When God Became Iparent Analysis

865 Words4 Pages
Dr. Darren Daugherty’s book When God Became ApParent gives an inside look into something that I have never experienced. The death of a parent was one of my biggest fears growing up, and I can’t imagine having to go through it. The eight themes of the book are: a parent’s death as the marker between two lives, living with childhood memories of loss, childhood loss now seen through adult eyes, constant awareness of mortality, absence of the parent throughout the remainder of life, presence of the parent in memory throughout the remainder of life, understanding and defining self, and influence of loss in family living. In the book, the author gives personal reflections from himself and others, who experienced the unexpected and painful loss…show more content…
Ask any adult who has experienced a traumatic loss in their childhood or adolescence, and they will usually be able to tell you in painful detail about what they experienced during childhood and what their thoughts were as they lived with that loss. Some of the feelings highlighted in the book were grief, differentness, incompleteness, abandonment, acceptance, and feeling understood and valued. Children who have lost a parent also experienced feeling suppressed and had to learn how to appropriately express their feelings, often looking to others for those cues, receiving special treatment, learning to realize that someone (usually an adopted parental figure or teacher) is available, and family changes in dynamics and responsibilities. Even in my move to Texas, I experienced many of these things, and helping a child through them is paramount to the child’s ability to walk through the grief and loss into having a healthy response toward the loss and other losses that might come their way. Parents, especially if they have lost a spouse, are often going through their own grief that often causes them to shut down the hurting child in order to protect themselves. This forces a child to wander the unfamiliar paths without either tour guide, making them feel ignored, unloved, and hurting all the more. Children should be encouraged, without feeling forced, to express their feelings, and they need to know that they are still in a family, not a shattered, random grouping of hurting people. Families need to remain strong together and learn how to have fun together in order to begin the healing process. The surviving parent also needs tell them the truth about what happened, rather than using euphemisms and other confusing things.

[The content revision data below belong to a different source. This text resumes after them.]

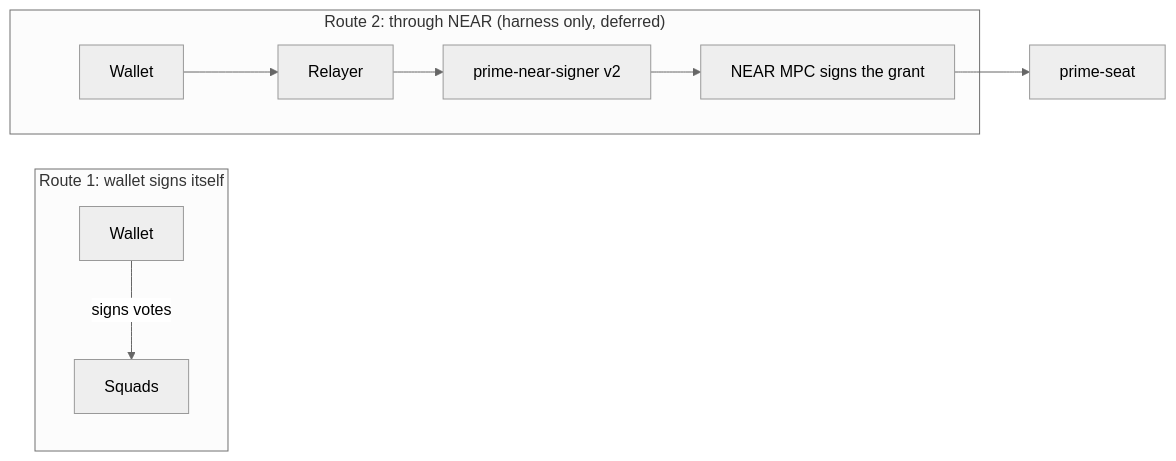
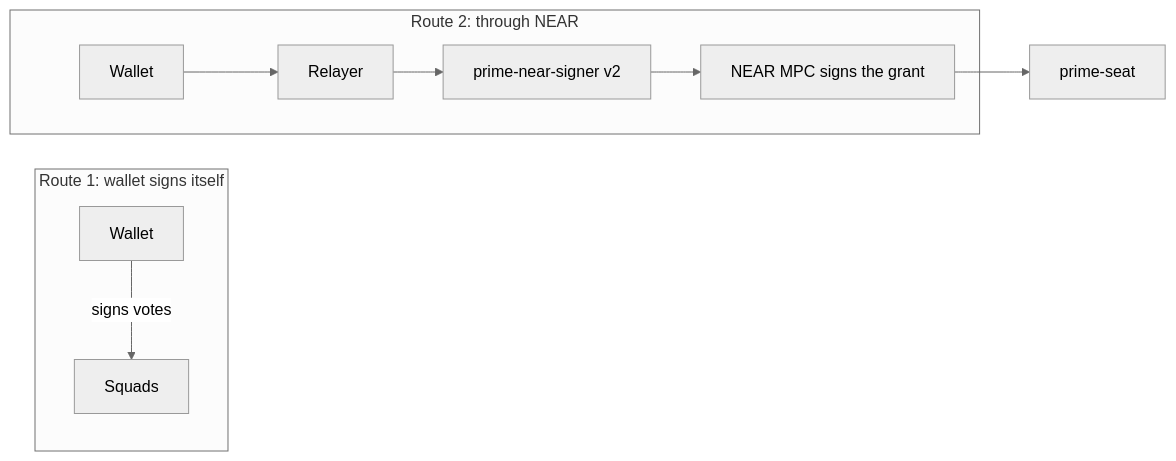
Diagram 12 of 12 in contracts/solana/README-architecture.md (untangledfinance/oz-policy-builder), drawn with Mermaid (neutral theme) before and after one commit. The commit also changed other lines of this file and 12 other files, not shown here.

````diff
--- a/contracts/solana/README-architecture.md
+++ b/contracts/solana/README-architecture.md
@@ -629,12 +631,12 @@
 ```mermaid
 flowchart LR
   subgraph NAT["Route 1: wallet signs itself"]
     W1[Wallet] -- "signs votes" --> T1[Squads]
   end
-  subgraph NEAR["Route 2: through NEAR (harness only, deferred)"]
+  subgraph NEAR["Route 2: through NEAR"]
     W2[Wallet] --> R2[Relayer]
     R2 --> S2[prime-near-signer v2]
     S2 --> M2[NEAR MPC signs the grant]
   end
   M2 --> P[prime-seat]
 ```
````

These early experiences often shape the young tourist’s journey, and what other people say to these tourists along the

    More about When God Became Iparent Analysis

      Open Document